In 1945, Arthur “Guitar Boogie” Smith recorded a guitar instrumental titled where he got his nickname “Guitar Boogie”. It was one of the first “hillbilly boogie” styles. The song sold about three million copies and reached widespread to audiences. It was the first guitar instrumental to reach the Billboard Country Charts and became the first to crossover in pop music. “Guitar Boogie” has been translated and recorded by many artists, including Alvino Rey and His Orchestra, Billy Vaughn, and Waddo & Charley. It is among the melodies talked about as the main record to influence rock and roll.
Guitar Boogie Style
“Guitar Boogie” is an uptempo twelve-bar boogie-style instrumental and is patterned after older boogie-woogie piano pieces. Smith performs the piano parts on guitar, alternating between boogie rhythmic patterns and soloing. Originally a jazz musician, Smith explained, “I guess I picked that [boogie-woogie] from Tommy Dorsey’s ‘Boogie Woogie’, ’cause I didn’t listen to country or blues, I listened to the big band in those days”.
When Smith first recorded “Guitar Boogie” in 1945, he recorded it with the Rambler Trio, Don Reno on rhythm guitar and Roy Lear on bass. There was little information on what type of guitar Smith used for the recording, several sources identify it as an acoustic guitar and others as an electric guitar. The piece was released under the name “the Rambler Trio featuring Arthur Smith” by the independent Super Disc Records label.
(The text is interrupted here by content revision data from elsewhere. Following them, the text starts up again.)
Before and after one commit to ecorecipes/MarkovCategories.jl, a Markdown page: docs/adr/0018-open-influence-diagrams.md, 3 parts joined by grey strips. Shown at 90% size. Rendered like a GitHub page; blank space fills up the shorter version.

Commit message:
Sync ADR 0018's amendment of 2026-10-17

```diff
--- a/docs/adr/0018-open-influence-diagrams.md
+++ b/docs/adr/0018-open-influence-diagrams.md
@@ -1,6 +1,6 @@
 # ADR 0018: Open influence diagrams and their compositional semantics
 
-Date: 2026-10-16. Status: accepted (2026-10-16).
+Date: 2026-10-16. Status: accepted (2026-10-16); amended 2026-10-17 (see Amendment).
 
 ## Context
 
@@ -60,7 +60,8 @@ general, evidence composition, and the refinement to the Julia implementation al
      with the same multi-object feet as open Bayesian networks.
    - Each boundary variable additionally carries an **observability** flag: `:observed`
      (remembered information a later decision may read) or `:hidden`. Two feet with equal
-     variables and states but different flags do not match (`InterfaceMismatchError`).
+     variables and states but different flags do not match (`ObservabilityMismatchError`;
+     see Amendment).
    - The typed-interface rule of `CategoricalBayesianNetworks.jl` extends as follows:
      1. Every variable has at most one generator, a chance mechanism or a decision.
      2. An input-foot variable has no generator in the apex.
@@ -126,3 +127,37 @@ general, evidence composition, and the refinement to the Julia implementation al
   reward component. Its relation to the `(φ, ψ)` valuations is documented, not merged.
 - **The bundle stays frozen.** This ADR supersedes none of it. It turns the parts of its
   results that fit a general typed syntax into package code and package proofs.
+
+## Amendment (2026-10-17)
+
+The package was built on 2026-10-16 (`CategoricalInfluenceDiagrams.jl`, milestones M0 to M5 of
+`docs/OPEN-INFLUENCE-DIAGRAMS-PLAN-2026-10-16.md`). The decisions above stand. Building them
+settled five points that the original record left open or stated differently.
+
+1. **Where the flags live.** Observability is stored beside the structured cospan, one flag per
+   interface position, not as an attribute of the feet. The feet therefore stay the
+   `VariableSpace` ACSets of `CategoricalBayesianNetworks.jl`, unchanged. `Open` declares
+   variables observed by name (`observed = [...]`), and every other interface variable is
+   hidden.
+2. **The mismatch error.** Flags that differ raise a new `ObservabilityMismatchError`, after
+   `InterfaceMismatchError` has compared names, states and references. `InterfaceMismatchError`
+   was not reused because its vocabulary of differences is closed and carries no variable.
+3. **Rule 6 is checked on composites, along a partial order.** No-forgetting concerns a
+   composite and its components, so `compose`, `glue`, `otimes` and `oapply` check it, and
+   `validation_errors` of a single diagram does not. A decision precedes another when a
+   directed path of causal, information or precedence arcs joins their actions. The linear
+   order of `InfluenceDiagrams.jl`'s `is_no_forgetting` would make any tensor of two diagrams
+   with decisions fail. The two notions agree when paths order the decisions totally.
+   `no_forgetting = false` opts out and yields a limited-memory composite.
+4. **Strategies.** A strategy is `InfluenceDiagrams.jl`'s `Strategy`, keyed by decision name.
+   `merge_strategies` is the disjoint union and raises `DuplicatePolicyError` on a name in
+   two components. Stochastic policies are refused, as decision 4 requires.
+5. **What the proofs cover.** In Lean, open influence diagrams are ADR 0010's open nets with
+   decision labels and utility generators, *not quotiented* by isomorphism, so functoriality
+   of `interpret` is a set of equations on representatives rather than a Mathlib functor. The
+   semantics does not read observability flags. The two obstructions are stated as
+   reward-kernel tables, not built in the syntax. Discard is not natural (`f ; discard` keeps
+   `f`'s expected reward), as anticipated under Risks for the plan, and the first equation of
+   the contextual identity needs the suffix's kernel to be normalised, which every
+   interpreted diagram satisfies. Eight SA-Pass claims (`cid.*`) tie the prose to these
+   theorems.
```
In October 1948, MGM Records (which had purchased Super Disc and Smith’s contract) re-released the instrumental under the name “Arthur (Guitar Boogie) Smith and His Cracker-Jacks”. In 1949, “Guitar Boogie” re-emerged in the charts as is reached number 8 spot and stayed seven weeks on the Hot Country Songs chart and number 25 on the Billboard Hot 100 chart. As an early popular example of hillbilly boogie, it is a link between 1940s Western swing and honky-tonk and 1950s rockabilly.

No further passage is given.